Machine Learning for the Exploration of Nanomaterial Synthesis Parameter Spaces

R. Sappington, B. Cornick
Epic Advanced Materials,
United States

Keywords: machine vision, boron nitride nanotubes, synthesis, convolutional neural networks

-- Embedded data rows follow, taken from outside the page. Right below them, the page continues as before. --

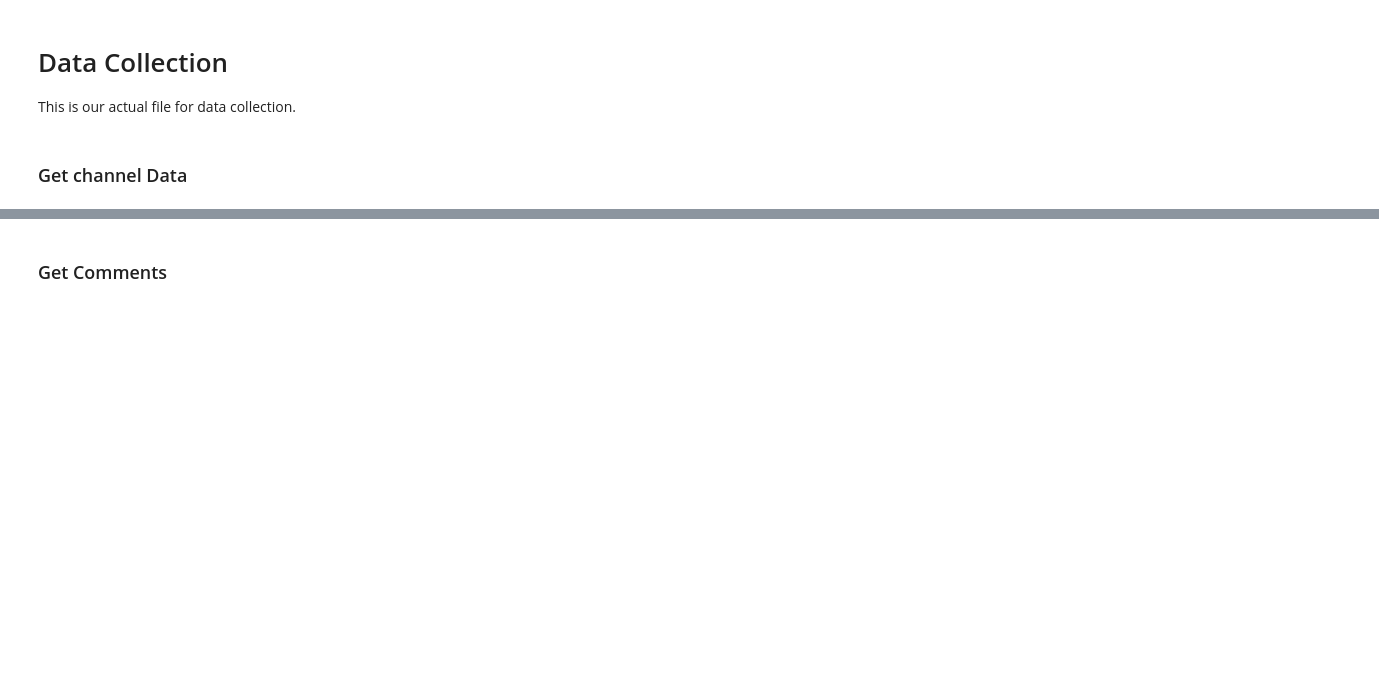
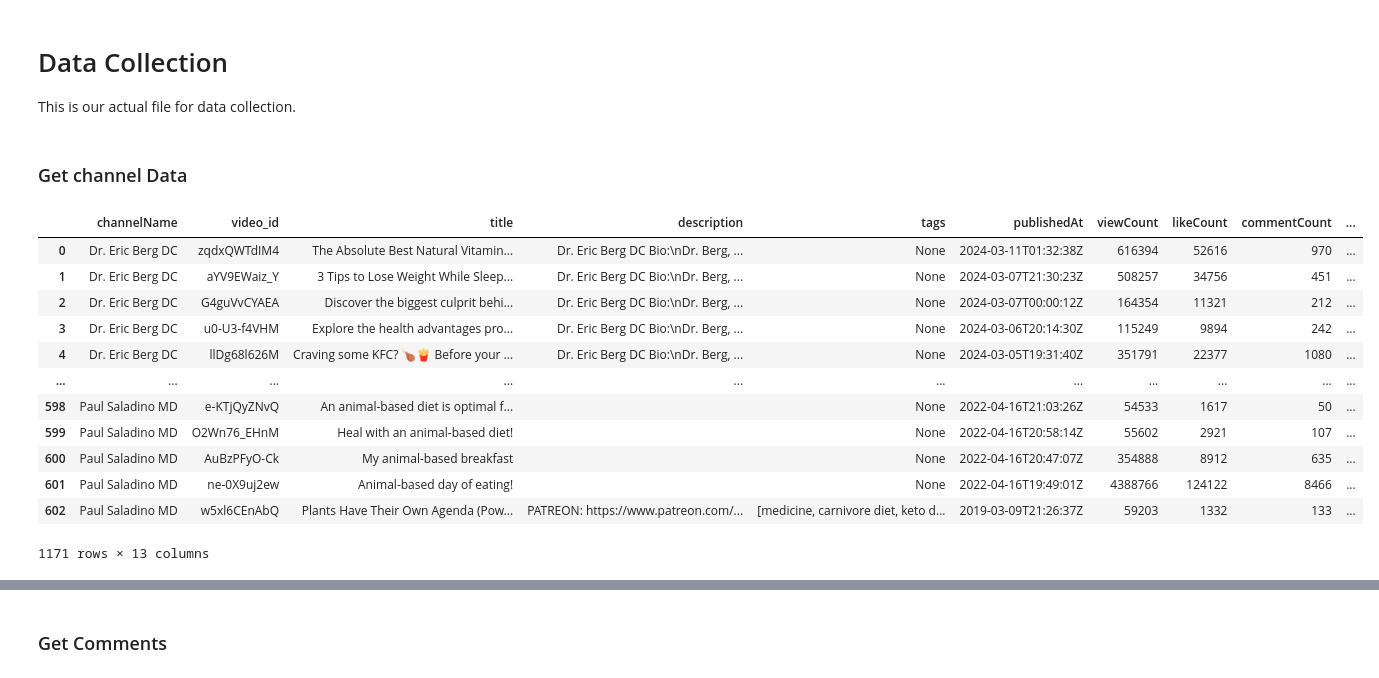
Before and after one commit to rileybaerg/TruthTube, a Jupyter notebook: data-collection.ipynb, the cells around one changed output, grey strips where cells are left out. Drawn from its saved outputs; the diff is of its cells as text; code cells hidden in the pictures; blank space fills up the shorter version.

Commit message:
created dataframes regarding upload

```diff
--- a/data-collection.ipynb
+++ b/data-collection.ipynb
@@ -6,7 +6,7 @@ This is our actual file for data collection.
 from googleapiclient.discovery import build
 import pandas as pd
 # %%
-api_key = "" #REMEMBER TO REMOVE BEFORE UPLOADING
+api_key = "AIzaSyBHMgFLFQX2mvLQqD4do9xrTv07hjPPX0U" #REMEMBER TO REMOVE BEFORE UPLOADING
 api_service_name = "youtube"
 api_version = "v3"
 youtube = build(
@@ -96,6 +96,7 @@ def get_channel_data(userid):
 
     video_ids = get_video_ids(shorts_playlistid)
     upload_data = get_video_data(video_ids)
+    upload_data.insert(0, 'channelName', channel_info['channelName'])
 
     return channel_info, upload_data
 # %%
@@ -114,3 +115,28 @@ mis3_info, mis3_uploads = get_channel_data(mis3_id)
 # %%
 inf1_info, inf1_uploads = get_channel_data(inf1_id)
 inf2_info, inf2_uploads = get_channel_data(inf2_id)
+# %%
+# adds boolean: is_informative
+mis1_uploads['is_informative'] = int(False)
+mis2_uploads['is_informative'] = int(False)
+mis3_uploads['is_informative'] = int(False)
+inf1_uploads['is_informative'] = int(True)
+inf2_uploads['is_informative'] = int(True)
+# %%
+# combined misinformative dataframe
+misinfo_df = pd.concat([mis1_uploads, mis2_uploads, mis3_uploads], axis=0)
+misinfo_df
+# %% [output]
+|  | channelName | video_id | title | description | tags | publishedAt | viewCount | likeCount | commentCount | ... |
+| 0 | Dr. Eric Berg DC | zqdxQWTdIM4 | The Absolute Best Natural Vitamin... | Dr. Eric Berg DC Bio:\nDr. Berg, ... | None | 2024-03-11T01:32:38Z | 616394 | 52616 | 970 | ... |
+| 1 | Dr. Eric Berg DC | aYV9EWaiz_Y | 3 Tips to Lose Weight While Sleep... | Dr. Eric Berg DC Bio:\nDr. Berg, ... | None | 2024-03-07T21:30:23Z | 508257 | 34756 | 451 | ... |
+| 2 | Dr. Eric Berg DC | G4guVvCYAEA | Discover the biggest culprit behi... | Dr. Eric Berg DC Bio:\nDr. Berg, ... | None | 2024-03-07T00:00:12Z | 164354 | 11321 | 212 | ... |
+| 3 | Dr. Eric Berg DC | u0-U3-f4VHM | Explore the health advantages pro... | Dr. Eric Berg DC Bio:\nDr. Berg, ... | None | 2024-03-06T20:14:30Z | 115249 | 9894 | 242 | ... |
+| 4 | Dr. Eric Berg DC | llDg68l626M | Craving some KFC? 🍗🍟 Before your ... | Dr. Eric Berg DC Bio:\nDr. Berg, ... | None | 2024-03-05T19:31:40Z | 351791 | 22377 | 1080 | ... |
+| ... | ... | ... | ... | ... | ... | ... | ... | ... | ... | ... |
+| 598 | Paul Saladino MD | e-KTjQyZNvQ | An animal-based diet is optimal f... |  | None | 2022-04-16T21:03:26Z | 54533 | 1617 | 50 | ... |
+| 599 | Paul Saladino MD | O2Wn76_EHnM | Heal with an animal-based diet! |  | None | 2022-04-16T20:58:14Z | 55602 | 2921 | 107 | ... |
+| 600 | Paul Saladino MD | AuBzPFyO-Ck | My animal-based breakfast |  | None | 2022-04-16T20:47:07Z | 354888 | 8912 | 635 | ... |
+| 601 | Paul Saladino MD | ne-0X9uj2ew | Animal-based day of eating! |  | None | 2022-04-16T19:49:01Z | 4388766 | 124122 | 8466 | ... |
+| 602 | Paul Saladino MD | w5xl6CEnAbQ | Plants Have Their Own Agenda (Pow... | PATREON: https://www.patreon.com/... | [medicine, carnivore diet, keto d... | 2019-03-09T21:26:37Z | 59203 | 1332 | 133 | ... |
+1171 rows × 13 columns
```
Also changed, not shown: parts of 2 cells of this notebook.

Despite significant advances in recent years in the fields of nanotechnology and nanomaterials, industry adoption and commercialization of nano-enabled technologies has been slow. Nanomaterials have been studied in research labs for decades now, and yet it is still difficult to find a commercially available product that demonstrates their benefits as proven on a laboratory scale. This is primarily due to the low availability and relative high cost of most nanomaterials, caused by a bottleneck in production capacity and a variable consistency in nanomaterial quality. Nanomaterial synthesis processes have historically been difficult to scale up to the level needed to eliminate this bottleneck. This can be attributed to process inefficiencies and sub-optimal product quality that is inherent in large batch nanomaterial production processes. Further complicating the issue is the vast, and often unexplored, parameter spaces that these processes can live in. New technologies at the intersection of machine learning (ML) and advanced manufacturing are emerging in an effort to overcome these barriers to commercial scale nanomaterial synthesis and their subsequent adoption into industry. In this work, Epic Advanced Materials investigates the use of automated systems and machine learning algorithms to assist in the transition from small scale batch to commercial scale continuous or semi-continuous nanomaterial synthesis processes. The Extended Pressure Inductively Coupled (EPIC) synthesis process, which can be used in the production of boron nitride nanotubes (BNNTs), is presented as a case study to demonstrate the efficacy with which ML algorithms can predict and optimize the parameters that govern nanomaterial nucleation and growth in a continuous or semi-continuous flow reactor. Optimizing the process for desirable material properties by traditional approaches has proven to be challenging and requires the use of multi-dimensional design-of-experiment (DOE) analysis, extensive manual identification and calculation of parameter interactions, and large amounts of costly experimental data. In this work we discuss the key process control parameters and the identification of important parameter interactions through a simplified design-of-experiments approach. Our approach then draws upon algorithms: VGG, Inception, ResNet and U-Net architectures to explore the most optimal convolutional neural nets (CNNs) for image classification of BNNTs. Such model exploration will involve feature generation and ranking to arrive at highest priority and representative features of BNNT purity and impurity. Such model exploration and feature engineering incorporates transfer learning to take advantage of model performance and accuracy. Data selection and sharing is then further explored in the context of commercial research and development, focusing on increasing the availability of training data while also addressing concerns of intellectual property protection. While the initial focus of this work covers a specific process for the commercial synthesis of BNNTs, the ability to quickly explore vast manufacturing process parameter spaces and precisely control the key process parameters will allow for a quick optimization of manufacturing procedures that can be readily extended to other material systems.